L. T. Dark, Jr., for defendant appellee.

MORRIS, Judge.

[1] Plaintiff’s first assignment of error concerns the submission of the issue of contributory negligence to the jury. The plaintiff argues that even though there might have been evidence of contributory negligence, there was not sufficient evidence of proximate cause to permit the issue to be submitted to the jury. We find no merit in this contention. Proximate cause has been defined by our courts as “ ‘a cause that produced the result in continuous sequence and without which it would not have occurred, and one from which any man of ordinary prudence’ could have reasonably foreseen that some injury or harm would probably result from his act or omission under all the facts as they existed. (Citations omitted.)” Boone v. R. R., 240 N.C. 152, 81 S.E. 2d 380 (1954). In Bass v. McLamb, 268 N.C. 395, 150 S.E. 2d 856 (1966), Justice Branch quoted from Saunders v. Warren, 267 N.C. 735, 149 S.E. 2d 19 (1966), as follows:

“ ‘ “ The operator of a standing or parked vehicle which constitutes a source of danger to other users of the high*320way is generally bound to exercise ordinary or reasonable care to give adequate warning or notice to approaching traffic of the presence of the standing vehicle, and such duty exists irrespective of the reason for stopping the vehicle on the highway. So the driver of the stopped vehicle must take such precautions as would reasonably be calculated to prevent injury, whether by the use of lights, flags, guards, or other practical means, and failing to give such warning may constitute negligence ...” 60 C.J.S., Motor Vehicles, § 325, pp. 779, 780; Mullis v. Pinnacle Flour & Feed Co., 152 S.C. 239, 149 S.E. 329.’ ” Bass v. McLamb, supra, at 397, 398.

There was sufficient evidence of proximate cause in this case for submission of the issue of contributory negligence to the jury.

[2] Plaintiff next contends that the trial court erred in applying the provisions of G.S. 20-161 to the facts in this case. He submits that the applicability of the statute on the issue of contributory negligence was too speculative to be left to the jury. The pertinent portion of G.S. 20-161 reads as follows:

“(a) No person shall park or leave standing any vehicle, whether attended or unattended, upon the paved or main traveled portion of any highway or highway bridge unless the vehicle is disabled to such an extent that it is impossible to avoid stopping or temporarily leaving the vehicle upon the paved or main traveled portion of the highway or highway bridge.”

We agree with plaintiff that G.S. 20-161 is not violated when the operator of a motor vehicle stops momentarily upon the streets or highway in order to undertake another movement and that the words “park” and “leave standing” as used in the statute do not include “a mere temporary or momentary stoppage on the highway for a necessary purpose when there is no intent to break the continuity of travel”. Faison v. Trucking Co., 266 N.C. 383, 390, 146 S.E. 2d 450 (1966). In fact, we note that the judge so charged the jury in stating defendant’s contention that G.S. 20-161 was applicable in this case.
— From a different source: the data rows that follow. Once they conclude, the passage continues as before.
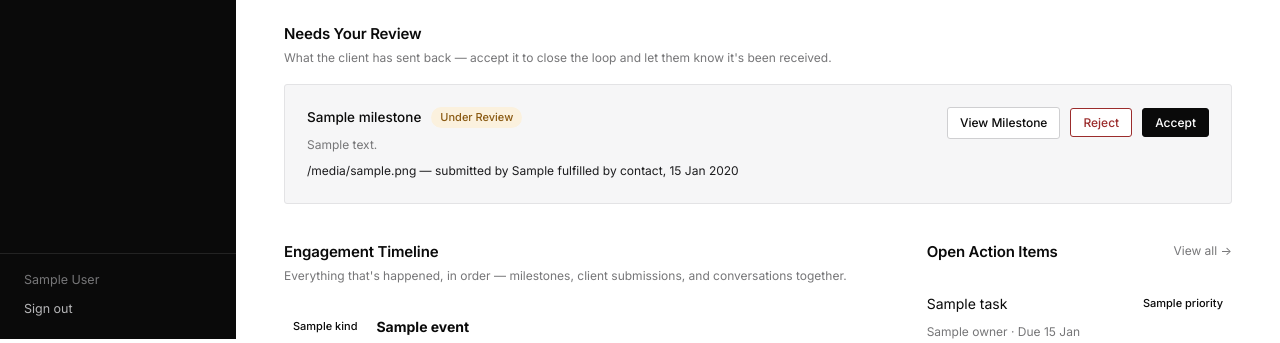
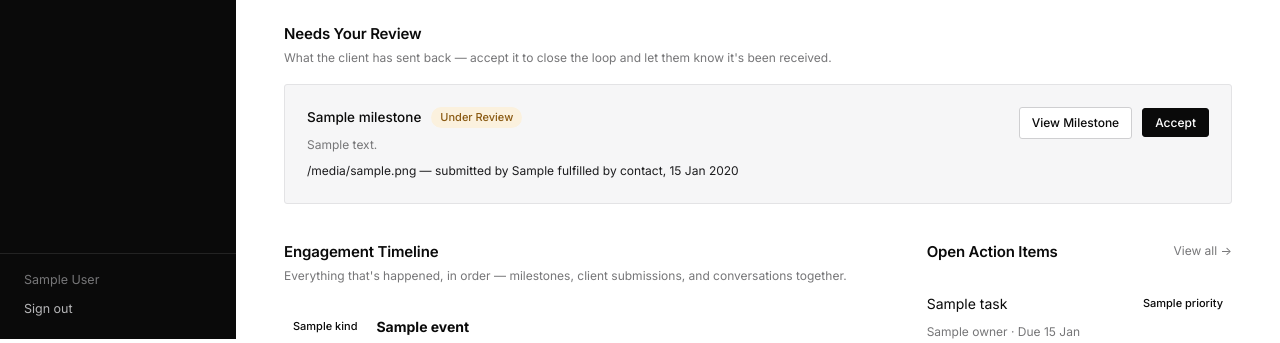
Before and after one commit to Pv-Anand/Scaalex, a Flask app: template templates/client_overview.html in a window 1280 px wide. Shown: the part 461-804 px from the top of the page. Run offline with Flask 3, Linux system fonts and the light colour scheme; a user stored in the database is signed in; tables that the repository leaves empty hold one stand-in row (values such as "Sample post"); the template is opened without the code that fills it: values that come from a table or form of the project are taken from there, most other values are stand-ins (such as "Sample title", 1, 10 or a date in 2020); some libraries are stand-ins or nearby versions.

Commit message:
Remove Reject from Overview's Needs Your Review - keep Accept + View Milestone
Reject needs a comment explaining what's wrong with the submission,
which doesn't fit well in Overview's compact review cards (it was
squeezed into a toggle-reveal box). Overview now only offers Accept
(one-click, no comment needed) and View Milestone - Reject still
lives on the milestone detail page itself, where there's room to do
it properly. That page is getting a design pass next.

Co-Authored-By: Claude Sonnet 5 <noreply@anthropic.com>

```diff
--- a/templates/client_overview.html
+++ b/templates/client_overview.html
@@ -52,19 +52,11 @@
           — submitted by {{ req.fulfilled_by_contact.name if req.fulfilled_by_contact else 'client' }}, {{ req.fulfilled_at.strftime('%d %b %Y') if req.fulfilled_at else '' }}
         </div>
       </div>
-      <div style="flex-shrink:0;">
-        <div class="flex-gap">
-          <a href="{{ url_for('reports.milestone_detail', slug=client.slug, milestone_id=req.milestone_id) }}" class="btn btn-sm btn-secondary">View Milestone</a>
-          <button type="button" class="btn btn-sm btn-secondary" style="color:var(--danger); border-color:var(--danger);" onclick="toggleReject('{{ req.id }}')">Reject</button>
-          <form method="POST" action="{{ url_for('reports.accept_request', slug=client.slug, request_id=req.id) }}">
-            <input type="hidden" name="csrf_token" value="{{ csrf_token() }}">
-            <button type="submit" class="btn btn-sm">Accept</button>
-          </form>
-        </div>
-        <form method="POST" action="{{ url_for('reports.reject_request', slug=client.slug, request_id=req.id) }}" id="reject-form-{{ req.id }}" style="display:none; margin-top:10px; width:260px;">
+      <div class="flex-gap" style="flex-shrink:0;">
+        <a href="{{ url_for('reports.milestone_detail', slug=client.slug, milestone_id=req.milestone_id) }}" class="btn btn-sm btn-secondary">View Milestone</a>
+        <form method="POST" action="{{ url_for('reports.accept_request', slug=client.slug, request_id=req.id) }}">
           <input type="hidden" name="csrf_token" value="{{ csrf_token() }}">
-          <textarea name="comment" rows="2" placeholder="Why is this being rejected? (shown to the client)" required class="mb-8"></textarea>
-          <button type="submit" class="btn btn-sm" style="background:var(--danger); border-color:var(--danger);">Confirm Reject</button>
+          <button type="submit" class="btn btn-sm">Accept</button>
         </form>
       </div>
     </div>
@@ -146,11 +138,3 @@
   </div>
 </div>
 {% endblock %}
-{% block scripts %}
-<script>
-function toggleReject(id) {
-  const form = document.getElementById('reject-form-' + id);
-  form.style.display = form.style.display === 'none' ? 'block' : 'none';
-}
-</script>
-{% endblock %}
```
However, we conclude that based upon all the evidence the jury could reasonably find that when Mrs. Spivey stopped her automobile she intended to park or leave it standing a sufficient length of time to break the continuity of travel. There was no error in *321submitting the question of whether the statute was applicable in this-case to the jury.

[3] Plaintiff’s final contention is that the trial court erred when it instructed the jury that the plaintiff’s intestate was guilty of negligence when she stopped on the highway if there was no necessary purpose to the stopping. This contention also is without merit. The portion of the charge to which the plaintiff objects was in fact only a statement by the trial judge of one of the defendant’s contentions. Defendant alleged in her answer and argued to the jury that Mrs. Spivey violated G.S. 20-161 and that such violation constituted contributory negligence on her part. She further contended there was nothing from the evidence indicating Mrs. Spivey1 stopped for any necessary purpose. We find the court accurately stated the defendant’s contentions. This assignment of error is overruled.

No error.

Chief Judge Brock and Judge Martin concur.